Kiwi Troops Return Home After Training Over 7,000 Iraqi Forces

After training the Iraqi forces for six months, more than 100 New Zealand Defense Force soldiers returned home on Thursday night, Radio New Zealand reported on Friday.

The force based in Camp Taji, just outside Baghdad, was the fourth batch of New Zealand soldiers who were sent to Iraq.

As part of international efforts in the battle against Islamic State, New Zealand troops (Task Group Taji) jointly with Australian forces train the Iraqi security forces.

"The Iraqi forces are better prepared, more likely to succeed and have a greater chance of surviving because of the training we have helped deliver," RNZ cited an unidentified senior official from the New Zealand force.

RNZ's report also cited Chief of Army, Major General Peter Kelly, as saying the Iraqi troops who are trained by the New Zealanders fight at the frontlines in Mosul.

"Explosive devices, snipers... it's one of the nastiest forms of urban conflict you can imagine, and the soldiers that we have been training have been trained to win that fight," Kelly was quoted as saying.

New Zealand government in 2016 announced it was extending the military mission in Iraq by 18 months, until November 2018 which will equal seven deployments in total.

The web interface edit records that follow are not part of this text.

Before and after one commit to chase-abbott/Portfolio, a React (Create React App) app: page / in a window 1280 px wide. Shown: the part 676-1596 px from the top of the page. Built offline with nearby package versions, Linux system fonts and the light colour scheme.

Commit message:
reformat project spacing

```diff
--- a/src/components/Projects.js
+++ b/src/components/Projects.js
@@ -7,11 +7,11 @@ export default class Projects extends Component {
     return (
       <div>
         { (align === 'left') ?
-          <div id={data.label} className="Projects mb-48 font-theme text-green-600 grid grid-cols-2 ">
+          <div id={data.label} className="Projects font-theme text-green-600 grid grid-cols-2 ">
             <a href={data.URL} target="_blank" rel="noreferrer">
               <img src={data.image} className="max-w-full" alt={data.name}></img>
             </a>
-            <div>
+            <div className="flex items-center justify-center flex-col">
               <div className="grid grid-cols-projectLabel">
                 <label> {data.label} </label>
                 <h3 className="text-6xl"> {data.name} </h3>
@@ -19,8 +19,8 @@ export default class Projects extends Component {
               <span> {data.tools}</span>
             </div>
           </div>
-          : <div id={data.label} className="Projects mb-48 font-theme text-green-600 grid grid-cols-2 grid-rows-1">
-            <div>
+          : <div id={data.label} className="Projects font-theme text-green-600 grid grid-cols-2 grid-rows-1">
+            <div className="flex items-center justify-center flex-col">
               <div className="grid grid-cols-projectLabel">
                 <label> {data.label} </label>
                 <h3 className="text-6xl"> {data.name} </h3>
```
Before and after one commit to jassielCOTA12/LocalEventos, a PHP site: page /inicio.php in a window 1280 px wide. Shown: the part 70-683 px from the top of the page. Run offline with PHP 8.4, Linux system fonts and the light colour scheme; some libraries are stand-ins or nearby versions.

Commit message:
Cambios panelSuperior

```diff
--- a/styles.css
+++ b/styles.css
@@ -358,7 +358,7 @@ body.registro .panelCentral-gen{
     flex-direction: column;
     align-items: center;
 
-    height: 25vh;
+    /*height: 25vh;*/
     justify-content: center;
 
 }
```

New Zealand Chief of Army said the new rotation of troops arrived in Iraq about a week ago.